When I worked for a newspaper in New Jersey almost 18 years ago, we had one computer in the office connected to the Internet. One.
Now I have five Internet-connected devices just at my own desk. The day’s conversations, reactions, tweets, posts, live streams, snaps, Instagrams, and other content flood my screens with potential story angles and potential media opportunities moment by moment.
That’s the problem Greg Galant set out to solve three years ago. CEO of Sawhorse Media, makers of Muck Rack and The Shorty Awards, Greg saw that technology was going too far in PR. He likens it to McDonald’s focusing on its ability to serve billions and billions. One kind of burger for all.
You see this misguided brand of PR all the time. Reps download a massive list of journalist names and emails, then blast out the same message to all of them at once. I call this the spray and pray approach. Sometimes you get a handful of replies, “but often it’s none,” says Greg.
The cost of a bad, unsolicited, poorly targeted pitch is your reputation. Journalists remember when PR people waste their time, especially when it’s with something like this:
rookie error pr emails are the greatest pic.twitter.com/POWv7gUMKn
— Hannah Ongley (@hannahongley) November 23, 2015
Greg’s philosophy is slow PR — similar to the slow food movement. It means being more careful and selective about who you reach out to, and how you do it.

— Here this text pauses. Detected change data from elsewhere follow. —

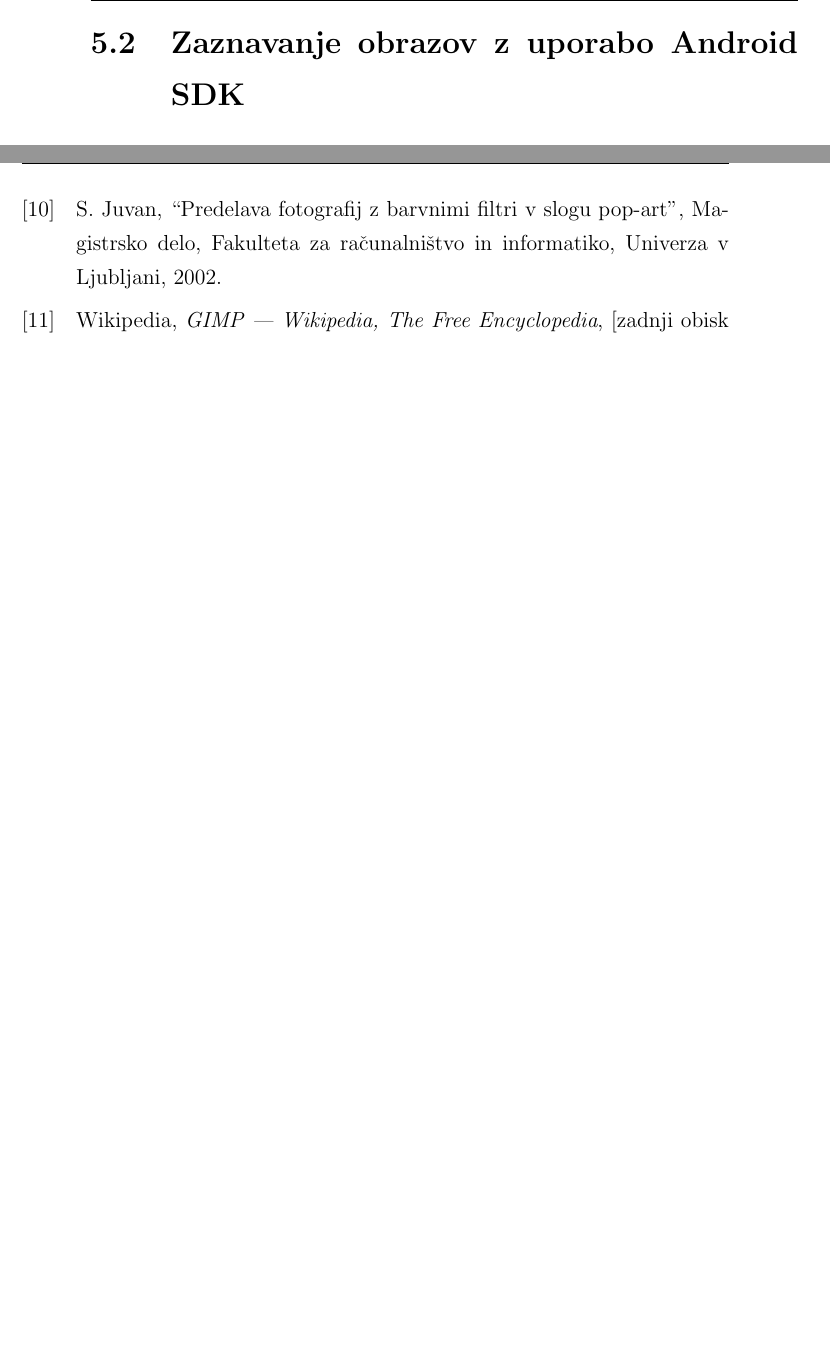
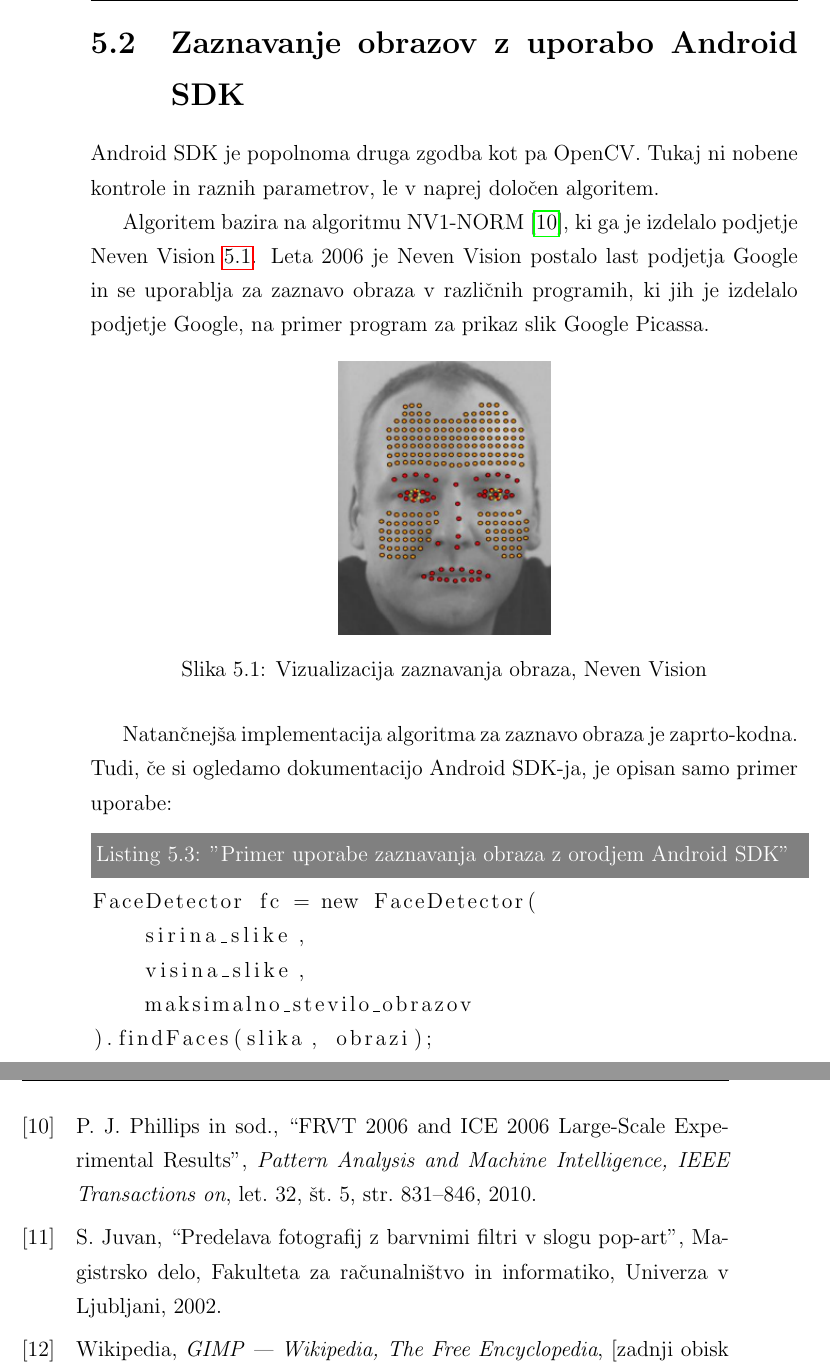
Before and after one commit to majcn/FrameOfFame, a LaTeX thesis (report/master.tex, which reads report/content/magistrska_naloga.tex): two parts of pages 31 and 56 of 56, joined at a grey line, cut so that both start at the same text, the shorter picture padded with empty space. Compiled offline with pdfLaTeX.

Commit message:
Android SDK FaceDetection

```diff
--- a/report/content/magistrska_naloga.tex
+++ b/report/content/magistrska_naloga.tex
@@ -270,7 +270,30 @@ ne kot digitalni fotoaparat.
 
 
 \section{Zaznavanje obrazov z uporabo Android SDK}
+Android SDK je popolnoma druga zgodba kot pa OpenCV. Tukaj ni nobene kontrole in raznih parametrov, le v naprej določen algoritem.
 
+Algoritem bazira na algoritmu NV1-NORM~\cite{nevenFaceRecognition}, ki ga je
+izdelalo podjetje Neven Vision~\ref{fig:neven_vision}. Leta 2006 je Neven
+Vision postalo last podjetja Google in se uporablja za zaznavo obraza v
+različnih programih, ki jih je izdelalo podjetje Google, na primer program za
+prikaz slik Google Picassa.
+
+\begin{figure}[!ht]
+    \centering
+    \includegraphics[width=0.3\textwidth]{neven_vision}
+    \caption{Vizualizacija zaznavanja obraza, Neven Vision}
+    \label{fig:neven_vision}
+\end{figure}
+
+Natančnejša implementacija algoritma za zaznavo obraza je zaprto-kodna. Tudi,
+če si ogledamo dokumentacijo Android SDK-ja, je opisan samo primer uporabe:
+\begin{lstlisting}[caption="Primer uporabe zaznavanja obraza z orodjem Android SDK"]
+FaceDetector fc = new FaceDetector(
+    sirina_slike,
+    visina_slike,
+    maksimalno_stevilo_obrazov
+).findFaces(slika, obrazi);
+\end{lstlisting}
 
 
 \chapter{Nadgradnja: Obdelava slik}
```
Also changed, not shown: report/articles.bib (+10 -0 lines), report/figures/neven_vision.png (added).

The Muck Rack platform Greg and his team created lends a hand by tracking, filtering, and analyzing journalists’ conversations and coverage of the news in real time on Twitter, as well as the topics they’ve focused on in their stories. It’s a tool for both journalists and those of us in PR.
For PR pros, it helps you do three things: find the right journalist, monitor your mentions in the press and social media, and report the impact of media coverage.

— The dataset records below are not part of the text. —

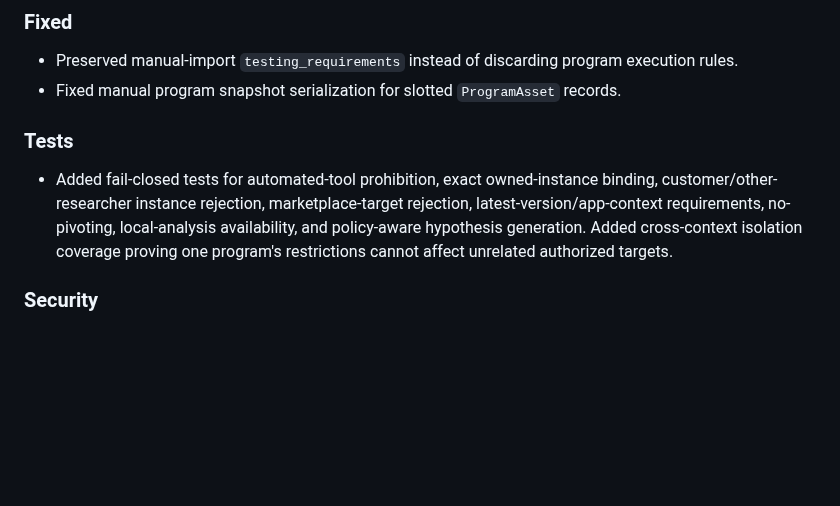
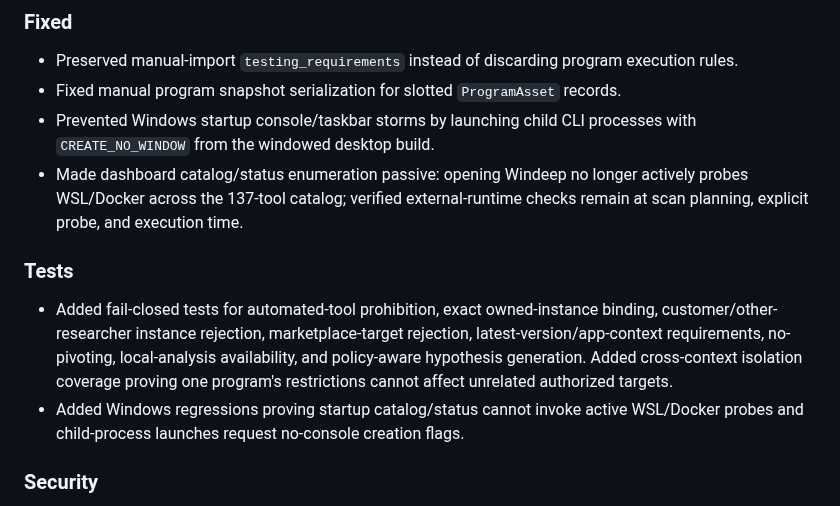
Before and after one commit to aprashnasuraj-dev/winddeep, a Markdown page: CHANGELOG.md, the part around the change. GitHub-like rendering; blank space fills up the shorter version.

Commit message:
docs(release): record Windows startup freeze fix

```diff
--- a/CHANGELOG.md
+++ b/CHANGELOG.md
@@ -16,9 +16,12 @@ Post-freeze changes to the public v3 contracts are released as `3.0.x` patches u
 ### Fixed
 - Preserved manual-import `testing_requirements` instead of discarding program execution rules.
 - Fixed manual program snapshot serialization for slotted `ProgramAsset` records.
+- Prevented Windows startup console/taskbar storms by launching child CLI processes with `CREATE_NO_WINDOW` from the windowed desktop build.
+- Made dashboard catalog/status enumeration passive: opening Windeep no longer actively probes WSL/Docker across the 137-tool catalog; verified external-runtime checks remain at scan planning, explicit probe, and execution time.
 
 ### Tests
 - Added fail-closed tests for automated-tool prohibition, exact owned-instance binding, customer/other-researcher instance rejection, marketplace-target rejection, latest-version/app-context requirements, no-pivoting, local-analysis availability, and policy-aware hypothesis generation. Added cross-context isolation coverage proving one program's restrictions cannot affect unrelated authorized targets.
+- Added Windows regressions proving startup catalog/status cannot invoke active WSL/Docker probes and child-process launches request no-console creation flags.
 
 ### Security
 - Program rules can only narrow target-facing execution. Scope, signed consent, preflight, redaction, encryption, evidence integrity, rate governance, and audit controls remain mandatory.
```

But technology is only as good as its user. So I caught up with Greg to talk about how PR people can do a better job connecting with journalists, what the media is looking for, and how technology can help.
WILL THE BLAST METHOD — MASS EMAILS SENT TO JOURNALISTS — STILL USED BY SOME PUBLIC RELATIONS PRACTITIONERS EVER GO AWAY?

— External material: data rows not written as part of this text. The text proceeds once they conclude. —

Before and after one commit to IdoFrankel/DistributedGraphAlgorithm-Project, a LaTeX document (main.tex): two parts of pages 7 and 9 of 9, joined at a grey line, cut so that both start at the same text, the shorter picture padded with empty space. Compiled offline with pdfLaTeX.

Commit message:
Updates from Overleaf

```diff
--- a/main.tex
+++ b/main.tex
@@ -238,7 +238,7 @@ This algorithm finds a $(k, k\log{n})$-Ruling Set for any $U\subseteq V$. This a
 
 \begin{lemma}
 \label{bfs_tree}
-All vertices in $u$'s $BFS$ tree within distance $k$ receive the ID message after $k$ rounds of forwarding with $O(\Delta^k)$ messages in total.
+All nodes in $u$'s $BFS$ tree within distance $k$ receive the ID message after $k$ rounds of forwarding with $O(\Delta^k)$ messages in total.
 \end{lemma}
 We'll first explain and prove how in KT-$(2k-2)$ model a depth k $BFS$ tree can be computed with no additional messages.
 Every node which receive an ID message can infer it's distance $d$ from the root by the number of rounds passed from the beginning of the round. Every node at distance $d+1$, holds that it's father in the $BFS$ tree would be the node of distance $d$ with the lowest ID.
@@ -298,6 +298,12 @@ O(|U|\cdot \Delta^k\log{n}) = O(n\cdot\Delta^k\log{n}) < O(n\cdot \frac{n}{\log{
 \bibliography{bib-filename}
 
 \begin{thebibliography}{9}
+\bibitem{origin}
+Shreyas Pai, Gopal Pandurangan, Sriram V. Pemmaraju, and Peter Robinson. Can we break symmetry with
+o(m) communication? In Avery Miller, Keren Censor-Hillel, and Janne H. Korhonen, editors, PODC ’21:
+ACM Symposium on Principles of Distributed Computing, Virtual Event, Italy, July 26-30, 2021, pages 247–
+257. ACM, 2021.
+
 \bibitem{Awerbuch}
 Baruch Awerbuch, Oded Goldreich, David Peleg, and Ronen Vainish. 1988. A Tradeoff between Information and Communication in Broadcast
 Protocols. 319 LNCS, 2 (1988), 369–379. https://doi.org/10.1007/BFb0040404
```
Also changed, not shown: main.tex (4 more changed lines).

WHAT ABOUT PRESS RELEASES? ARE THEY STILL RELEVANT?
WHAT DO YOU THINK JOURNALISTS WANT INSTEAD OF A PRESS RELEASE?
WHAT IS THE NUMBER ONE REASON JOURNALISTS WILL REJECT A PITCH?
LET’S TALK ABOUT NEWS HACKING, REVERSE ENGINEERING A STORY TO INJECT YOUR CLIENT OR COMMENTARY. HAVE YOU SEEN A PARTICULARLY WELL DONE NEWS HACK?
WHAT DO JOURNALISTS THINK ABOUT MUCK RACK?
Muck Rack continues to evolve from the philosophy of slow PR. The most recent updates allow users to:
- Find journalists to pitch based on keywords from articles they’ve written, tweets, and links shared.
- Monitor social and traditional media with email alerts to discover mentions of companies and keywords in the news.
- Create and organize media lists of journalists for pitching, outreach, and monitoring.
- Automatically track and analyze company and competitor coverage on social media with full campaign coverage reports and individual article reports.
Muck Rack occupies prime real estate in my computer browser as a must-have-open kind of application. Twitter is a huge universe, a roaring river of information. It’s also the only real early warning system to news and conversations that may become news. Muck Rack further refines all that information to help you do your job better.
Now that it’s so easy to contact anyone, slow PR and Muck Rack give us a more selective and successful way to connect the right story with the right journalist.